# Why do stream ciphers like A5/1 and ZUC have “frames”?

A5/1 and (I think) ZUC, both stream ciphers used in mobile telecommunications, have "frames" where the, in addition to the key, a frame number is provided to the keystream generator which produces a relatively short pseudorandom sequence called a "frame" (on the order of at most a few kilobytes).

Advancing the stream cipher requires incrementing the counter and running the algorithm again with no state carried over from the generation of the previous frame. This stands in contrast to stream ciphers like RC4, Trivium, and Grain, where the $i$th keystream bit can only be computed after generating the previous $i-1$ bits, and in contrast to counter mode and stream ciphers like ChaCha20 which are capable of complete random access.

What is the rationale behind these "frames" and why not just go for full random access if they want this?

What is the rationale behind these "frames" and why not just go for full random access if they want this?

That's because they're used in mobile communications. There, packets can easily be dropped in transit (e.g. by a bit of electrical noise that just happens to come in at the wrong time); possibly with the receiver not even knowing that he missed one.

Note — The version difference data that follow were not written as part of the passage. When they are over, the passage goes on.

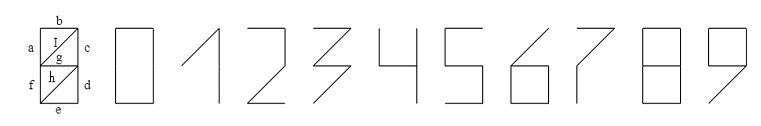
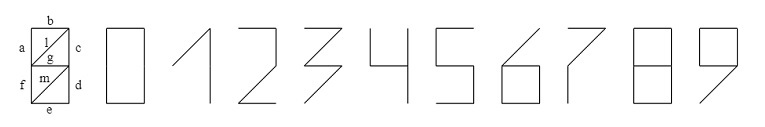
Ura cycold_1

Changed region(s): [[0.2418, 0.2143, 0.9974, 0.8333], [0.0, 0.119, 0.2418, 0.9048]]

diff --git a/src/pages/FirstTest/FirstTest.tsx b/src/pages/FirstTest/FirstTest.tsx
@@ -12,13 +12,14 @@ const FirstTest = () => {
   const { seconds } = useTimer(new Date(Date.now() + 60 * 60 * 1000));
   const navigate = useNavigate();
   const [variant, setVariant] = useState<Control1>({});
+  const varSegments: string[] = ['a', 'b', 'c', 'd', 'e', 'f', 'm', 'g', 'l'];
 
   useEffect(() => {
     const variant = Math.floor(Math.random() * 30) + 1; // от 1 до 30
     const randomVar: Control1 = {
       variant: variant,
       num: Math.floor(Math.random() * (1023 - 513 + 1)) + 513, // от 513 до 1023
-      segment: String.fromCharCode(97 + Math.floor(Math.random() * 10)), // от  0 до 9 в буквах a to j
+      segment: varSegments[Math.floor(Math.random() * 8)], // от  0 до 8
       p: variant % 3 === 0 ? 7 : (variant % 3) * 2 + 1, // 3 5 7
       bias: Math.floor(Math.random() * 7), // 0 до 6
     };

Because of this, it is necessary to design our crypto system to be able to decrypt even if packets are missing; using a system that can decrypt only if it has successfully received the previous packets just doesn't work. One approach to do this is to put in a frame number; by using the frame number, the decryptor can work even if he missed some packets.

Now, you might think that we might also try to make the system reliable, by having the sender retransmit packets that the receiver didn't get (just like TLS does). This really doesn't work out for voice communications; not only does it consume extra bandwidth (which is precious), live voice is time sensitive; if the next audio segment does come in late, the receiver can't do anything with it, and so there's no point in retransmitting it.

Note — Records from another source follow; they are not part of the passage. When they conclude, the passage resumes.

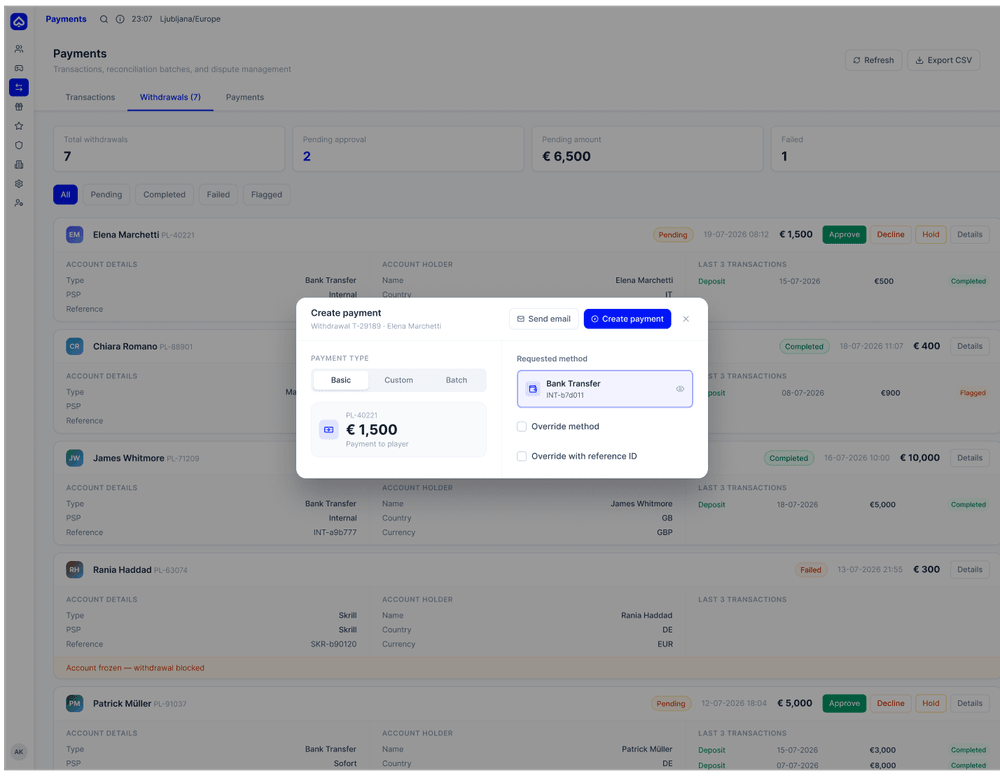
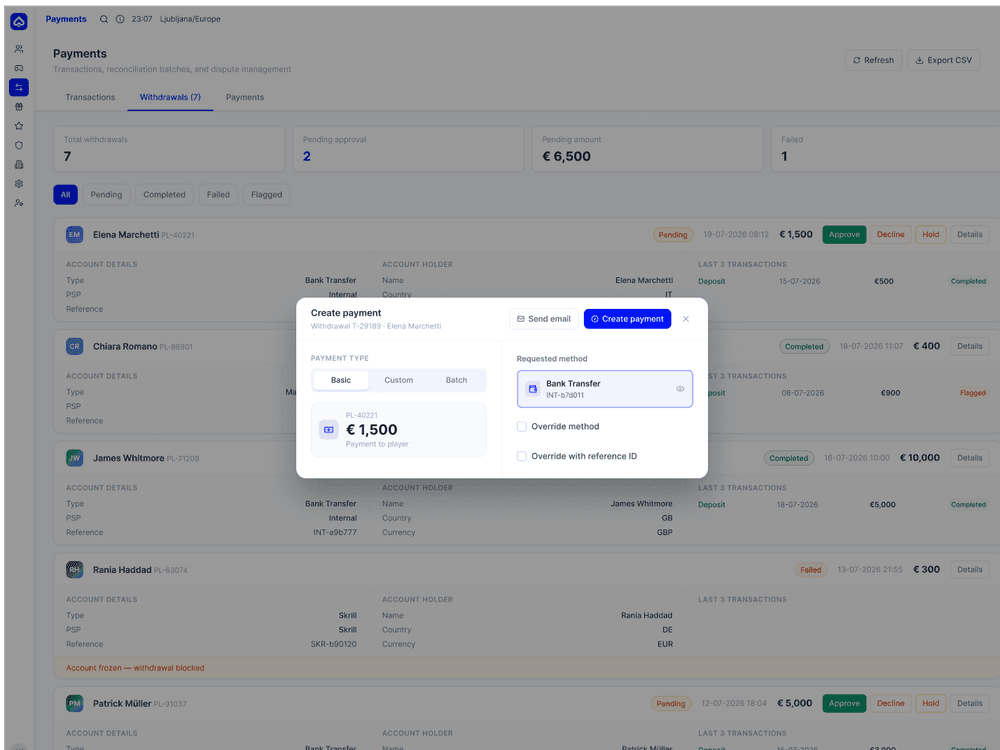
Add click-to-expand lightbox to Payments gallery, drop Failed Payment screen
Crops all Payments screenshots to a uniform 4:3 so every gallery tile
crops consistently, and extracts the grid into a ScreenshotGallery
client component: thumbnails now open the full, uncropped screenshot
in a centered overlay, closable by clicking the backdrop, the close
button, or Escape.

Removes the Failed Payment screen and its now-unused asset.

diff --git a/components/casestudy/ScreenshotGallery.tsx b/components/casestudy/ScreenshotGallery.tsx
@@ -1,0 +1,109 @@
+"use client";
+
+import { useEffect, useState } from "react";
+import Image from "next/image";
+import Reveal from "@/components/primitives/Reveal";
+
+type GalleryItem = {
+  label: string;
+  caption: string;
+  image: string | null;
+};
+
+export default function ScreenshotGallery({
+  gallery,
+}: {
+  gallery: GalleryItem[];
+}) {
+  const [activeIndex, setActiveIndex] = useState<number | null>(null);
+  const active = activeIndex !== null ? gallery[activeIndex] : null;
+
+  useEffect(() => {
+    if (!active) return;
+    const onKey = (e: KeyboardEvent) => {
+      if (e.key === "Escape") setActiveIndex(null);
+    };
+    window.addEventListener("keydown", onKey);
+    return () => window.removeEventListener("keydown", onKey);
+  }, [active]);
+
+  return (
+    <>
+      <div className="grid gap-8 md:grid-cols-3">
+        {gallery.map((item, index) => (
+          <Reveal key={item.label} delay={index * 60} className="flex flex-col gap-3">
+            <button
+              type="button"
+              onClick={() => item.image && setActiveIndex(index)}
+              disabled={!item.image}
+              aria-label={item.image ? `Expand ${item.label}` : undefined}
+              className="relative aspect-[4/3] w-full overflow-hidden rounded-lg border border-white/10 bg-surface disabled:cursor-default"
+            >
+              {item.image ? (
+                <Image
+                  src={item.image}
+                  alt={`${item.label} — ${item.caption}`}
+                  fill
+                  sizes="(max-width: 768px) 100vw, 33vw"
+                  className="object-cover object-top transition-transform duration-300 hover:scale-105"
+                />
+              ) : (
+                <div className="flex h-full w-full items-center justify-center border border-dashed border-white/10">
+                  <p className="font-sans text-sm text-text-muted">
+                    ↑ Screenshot coming soon
+                  </p>
+                </div>
+              )}
+            </button>
+            <p className="font-sans text-sm font-bold text-text-primary">
+              {item.label}
+            </p>
+            <p className="font-sans text-sm text-text-muted">
+              {item.caption}
+            </p>
+          </Reveal>
+        ))}
+      </div>
+
+      {active?.image && (
+        <div
+          className="fixed inset-0 z-50 flex items-center justify-center bg-black/85 p-6 backdrop-blur-sm"
+          onClick={() => setActiveIndex(null)}
+        >
+          <button
+            type="button"
+            onClick={() => setActiveIndex(null)}
+            aria-label="Close"
+            className="absolute right-6 top-6 flex size-10 items-center justify-center rounded-full bg-white/10 text-text-primary transition-colors hover:bg-white/20"
+          >
+            <svg width="14" height="14" viewBox="0 0 14 14" fill="none">
+              <path
+                d="M1 1L13 13M13 1L1 13"
+                stroke="currentColor"
+                strokeWidth="1.4"
+                strokeLinecap="round"
+              />
+            </svg>
+          </button>
+          <div
+            className="relative w-full max-w-4xl"
+            onClick={(e) => e.stopPropagation()}
+          >
+            <div className="relative aspect-[4/3] w-full overflow-hidden rounded-lg border border-white/10 bg-surface">
+              <Image
+                src={active.image}
+                alt={`${active.label} — ${active.caption}`}
+                fill
+                sizes="90vw"
+                className="object-contain"
+              />
+            </div>
+            <p className="mt-4 text-center font-sans text-sm text-text-muted">
+              {active.label} — {active.caption}
+            </p>
+          </div>
+        </div>
+      )}
+    </>
+  );
+}

diff --git a/app/work/payments/page.tsx b/app/work/payments/page.tsx
@@ -1,11 +1,11 @@
 import type { Metadata } from "next";
-import Image from "next/image";
 import Link from "next/link";
 import Eyebrow from "@/components/primitives/Eyebrow";
 import MetaLabel from "@/components/primitives/MetaLabel";
 import Reveal from "@/components/primitives/Reveal";
 import ScenarioCard from "@/components/casestudy/ScenarioCard";
 import FindingCard from "@/components/casestudy/FindingCard";
+import ScreenshotGallery from "@/components/casestudy/ScreenshotGallery";
 import {
   hero,
   methods,
@@ -212,35 +212,7 @@ export default function PaymentsCaseStudy() {
               The redesigned payment flows
             </h2>
           </div>
-          <div className="grid gap-8 md:grid-cols-3">
-            {gallery.map((item, index) => (
-              <Reveal key={item.label} delay={index * 60} className="flex flex-col gap-3">
-                <div className="relative aspect-[4/3] w-full overflow-hidden rounded-lg border border-white/10 bg-surface">
-                  {item.image ? (
-                    <Image
-                      src={item.image}
-                      alt={`${item.label} — ${item.caption}`}
-                      fill
-                      sizes="(max-width: 768px) 100vw, 33vw"
-                      className="object-cover object-top"
-                    />
-                  ) : (
-                    <div className="flex h-full w-full items-center justify-center border border-dashed border-white/10">
-                      <p className="font-sans text-sm text-text-muted">
-                        ↑ Screenshot coming soon
-                      </p>
-                    </div>
-                  )}
-                </div>
-                <p className="font-sans text-sm font-bold text-text-primary">
-                  {item.label}
-                </p>
-                <p className="font-sans text-sm text-text-muted">
-                  {item.caption}
-                </p>
-              </Reveal>
-            ))}
-          </div>
+          <ScreenshotGallery gallery={gallery} />
         </Reveal>
       </section>
 

diff --git a/lib/caseStudies/payments.ts b/lib/caseStudies/payments.ts
@@ -190,9 +190,4 @@ export const gallery: {
     caption: "Paid-out totals, monthly volume, and average payment size across the ledger.",
     image: "/images/projects/payments-08-payments-tab.png",
   },
-  {
-    label: "Failed Payment",
-    caption: "A frozen-account withdrawal halted at compliance check, with the block reason surfaced.",
-    image: "/images/projects/payments-09-payments-detail-failed.png",
-  },
 ];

As for why they use serial numbers, rather than another approach (e.g. a random nonce), serial numbers are needed to tell the receiver when this segment of the voice should be replayed, and so voice communications have serial numbers in there anyways; using the same thing for two different purposes reduces on the bandwidth used (and, as I said, that's a major concern for wireless).

• ITYM if it 'does' come in late, not 'doesn't' – dave_thompson_085 Jan 2 '18 at 1:34
• @dave_thompson_085: thanks; while composing it, I tried several different versions; when I settled on the final, I forgot to leave off the negation... – poncho Jan 2 '18 at 2:44

What is the rationale behind these "frames" and why not just go for full random access if they want this?

First for the name "frame number". In low level communication tech, like with Ethernet or WiFi where you think about "Bits" as opposed to "high level data packets / structures", the individual packets, which don't need to map 1-to-1 to IP packets, are called frames.

Now for why they use it. The role of this frame index for the cipher is the same as with a nonce for fully-fledged modes like GCM: So that different encryptions of the same plaintext yield different plaintexts. For this you need uniqueness of the nonces, which happens to be the case with frame indices.

Finally, why not use random access? It's not needed. You very rarely need random access to plaintexts (rather you decrypt a whole message in one go) and this is one of the cases where the designers decided that having this nonce mechanism is sufficient. Also if you implement the relation between stream cipher block indices like in CTR, this is prone to mis-use because in CTR, if your message is longer than 1 block, you need a bigger offset with your IV than 1, whereas with this an offset of 1 probably is safe.

• I thought the frame number is a counter. – Melab Jan 1 '18 at 20:48
• @Melab it is a counter. – SEJPM Jan 1 '18 at 20:49